Head upstairs. That’s my tip for thirsty play-goers during the interval. Most West End theatres are sunken affairs built in scooped-out craters, and this quirk of their design places the stalls 20 feet beneath the earth’s crust (hence the belly-rumble of Tube trains that wakens sleepy-heads during Twelfth Night or The Winter’s Tale). So the stalls bar is invariably a cramped dungeon with flock wallpaper and a ventilation system that pipes fresh air in from the Gents.
I blame my mother. Although gin wasn’t her ruin, I have to admit, she did enjoy a gin and tonic. And as any student of the spirits industry will tell you, you never drink what your parents drink.
The problem, I now realise, was that gin in the 1970s wasn’t very good. Tonic water was even worse: the primary aim of even the best known (Ssssssh — you know who you are) being to disguise the roughness of the gin.
Even in the driving rain, the Isle of Islay is a heart-stoppingly beautiful spot. High in the hills behind the Bruichladdich distillery, there are sweeping views east across Loch Indaal, and I fancied I could just about pinpoint Bowmore distillery across the foaming grey waters. The wind was gusting, the sheep were bleating, the geese were honking: it was wild, magnificent and dramatic.
The lure of Bruichladdich was too strong, however, and moments later I was in the warmth of the distillery shop itself, getting a dram of the Laddie Valinch, a limited edition release available only in the shop.

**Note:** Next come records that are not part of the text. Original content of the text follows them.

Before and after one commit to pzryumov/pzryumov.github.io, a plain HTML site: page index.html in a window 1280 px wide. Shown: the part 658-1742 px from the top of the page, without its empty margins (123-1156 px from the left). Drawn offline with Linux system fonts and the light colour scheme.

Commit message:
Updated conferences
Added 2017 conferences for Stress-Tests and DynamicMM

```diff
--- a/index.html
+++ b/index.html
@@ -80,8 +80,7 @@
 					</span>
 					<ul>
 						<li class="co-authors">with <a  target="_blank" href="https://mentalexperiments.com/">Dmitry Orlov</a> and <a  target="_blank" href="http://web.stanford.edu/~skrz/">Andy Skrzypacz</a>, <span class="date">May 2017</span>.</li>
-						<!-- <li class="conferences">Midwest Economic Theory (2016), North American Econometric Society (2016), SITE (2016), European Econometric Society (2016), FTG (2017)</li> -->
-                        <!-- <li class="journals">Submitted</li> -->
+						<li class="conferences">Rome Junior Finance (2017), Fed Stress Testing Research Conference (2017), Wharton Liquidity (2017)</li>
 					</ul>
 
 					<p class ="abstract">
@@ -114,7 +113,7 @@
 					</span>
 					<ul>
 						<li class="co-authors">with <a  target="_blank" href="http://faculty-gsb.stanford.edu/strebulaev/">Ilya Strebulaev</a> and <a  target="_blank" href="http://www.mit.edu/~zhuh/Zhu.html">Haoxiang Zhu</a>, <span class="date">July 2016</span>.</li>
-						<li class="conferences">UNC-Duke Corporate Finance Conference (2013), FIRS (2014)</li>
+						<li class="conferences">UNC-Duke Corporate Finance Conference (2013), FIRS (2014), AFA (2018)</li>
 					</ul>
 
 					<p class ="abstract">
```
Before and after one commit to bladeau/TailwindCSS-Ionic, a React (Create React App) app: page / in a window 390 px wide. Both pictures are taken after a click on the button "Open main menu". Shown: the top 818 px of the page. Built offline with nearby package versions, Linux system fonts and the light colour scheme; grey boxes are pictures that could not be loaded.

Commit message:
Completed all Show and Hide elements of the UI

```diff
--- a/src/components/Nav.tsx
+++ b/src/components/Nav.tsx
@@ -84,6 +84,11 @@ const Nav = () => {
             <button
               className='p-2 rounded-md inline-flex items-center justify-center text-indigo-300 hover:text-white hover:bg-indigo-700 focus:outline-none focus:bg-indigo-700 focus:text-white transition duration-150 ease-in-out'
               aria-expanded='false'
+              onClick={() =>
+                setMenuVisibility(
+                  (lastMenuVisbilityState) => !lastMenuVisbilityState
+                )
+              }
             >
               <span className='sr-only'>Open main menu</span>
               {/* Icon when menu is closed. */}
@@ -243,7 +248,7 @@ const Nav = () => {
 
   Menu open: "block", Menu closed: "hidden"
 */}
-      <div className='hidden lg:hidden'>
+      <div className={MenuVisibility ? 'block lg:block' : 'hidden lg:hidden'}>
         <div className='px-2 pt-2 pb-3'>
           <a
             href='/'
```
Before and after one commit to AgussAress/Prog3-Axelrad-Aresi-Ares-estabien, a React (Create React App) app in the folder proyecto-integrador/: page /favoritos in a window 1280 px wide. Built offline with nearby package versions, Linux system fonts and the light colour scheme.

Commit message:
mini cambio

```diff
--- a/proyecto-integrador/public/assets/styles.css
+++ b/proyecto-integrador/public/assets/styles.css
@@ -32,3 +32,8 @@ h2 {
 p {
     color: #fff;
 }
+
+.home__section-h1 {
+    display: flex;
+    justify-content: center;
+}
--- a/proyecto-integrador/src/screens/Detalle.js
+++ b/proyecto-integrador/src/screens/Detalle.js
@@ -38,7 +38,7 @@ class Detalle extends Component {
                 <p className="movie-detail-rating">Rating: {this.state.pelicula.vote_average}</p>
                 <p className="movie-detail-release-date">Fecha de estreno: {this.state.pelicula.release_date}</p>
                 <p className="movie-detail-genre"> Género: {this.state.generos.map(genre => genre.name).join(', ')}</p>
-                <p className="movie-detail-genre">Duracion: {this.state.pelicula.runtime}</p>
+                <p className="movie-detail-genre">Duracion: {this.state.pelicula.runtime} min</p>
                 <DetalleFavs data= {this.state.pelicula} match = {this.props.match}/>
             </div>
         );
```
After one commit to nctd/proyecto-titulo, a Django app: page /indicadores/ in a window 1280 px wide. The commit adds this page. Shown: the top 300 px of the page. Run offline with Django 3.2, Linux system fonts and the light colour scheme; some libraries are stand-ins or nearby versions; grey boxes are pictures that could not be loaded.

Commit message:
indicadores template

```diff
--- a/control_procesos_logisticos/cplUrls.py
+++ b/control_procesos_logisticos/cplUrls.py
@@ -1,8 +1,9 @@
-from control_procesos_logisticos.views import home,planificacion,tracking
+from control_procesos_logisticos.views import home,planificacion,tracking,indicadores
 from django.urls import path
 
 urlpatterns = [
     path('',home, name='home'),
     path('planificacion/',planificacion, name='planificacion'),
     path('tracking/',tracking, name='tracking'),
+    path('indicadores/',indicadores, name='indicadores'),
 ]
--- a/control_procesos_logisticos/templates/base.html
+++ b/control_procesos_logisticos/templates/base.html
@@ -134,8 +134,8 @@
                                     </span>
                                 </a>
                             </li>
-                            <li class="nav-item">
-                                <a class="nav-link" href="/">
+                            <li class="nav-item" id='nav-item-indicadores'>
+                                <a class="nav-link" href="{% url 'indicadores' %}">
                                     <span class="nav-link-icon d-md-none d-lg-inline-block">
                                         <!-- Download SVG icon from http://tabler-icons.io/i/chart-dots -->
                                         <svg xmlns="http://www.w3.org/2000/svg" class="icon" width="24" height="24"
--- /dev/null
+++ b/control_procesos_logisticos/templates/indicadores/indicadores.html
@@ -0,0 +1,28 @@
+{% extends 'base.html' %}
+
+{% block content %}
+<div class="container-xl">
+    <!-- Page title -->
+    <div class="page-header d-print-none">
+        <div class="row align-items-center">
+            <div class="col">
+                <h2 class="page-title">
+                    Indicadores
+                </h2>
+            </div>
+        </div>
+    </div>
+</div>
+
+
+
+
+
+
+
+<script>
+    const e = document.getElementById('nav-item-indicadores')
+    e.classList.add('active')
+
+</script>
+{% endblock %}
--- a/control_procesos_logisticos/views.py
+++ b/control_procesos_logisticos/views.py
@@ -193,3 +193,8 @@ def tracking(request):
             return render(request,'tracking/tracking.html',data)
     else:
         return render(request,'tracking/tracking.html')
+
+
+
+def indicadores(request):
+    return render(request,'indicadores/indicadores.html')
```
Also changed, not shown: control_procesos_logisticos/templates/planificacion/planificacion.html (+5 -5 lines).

After lots of practice, I’ve reached the stage where I can usually tell a good wine from a bad one. But there’s an awful lot of bluffing involved. If I’m asked for an assessment, I mutter something about ‘tannins’ and ‘structure’, while eyeing the bottle for the alcohol content and price. A good-looking label helps too: simple but classy, with a hint of grandi-loquence lurking at the periphery.
It’s people like me who are likely to benefit most from the spate of wine scanner apps hitting the market, challenging the expertise of wine buff show-offs.
The fabulous October weather is now just a memory but it made for a golden, old-fashioned apple day down in Somerset. The plan was to pick and convert a mound of sugar-rich Redstreaks — about 400 kilos — into a rather special vintage. We would pour the apple juice into an oak hogshead, freshly emptied of its whisky, to make a cider tinged with a 20-year-old malt. How good does that sound?
The idea of the get-together was the idea of designer Bill Amberg and publisher Damian Jaques, who is a cider boffin.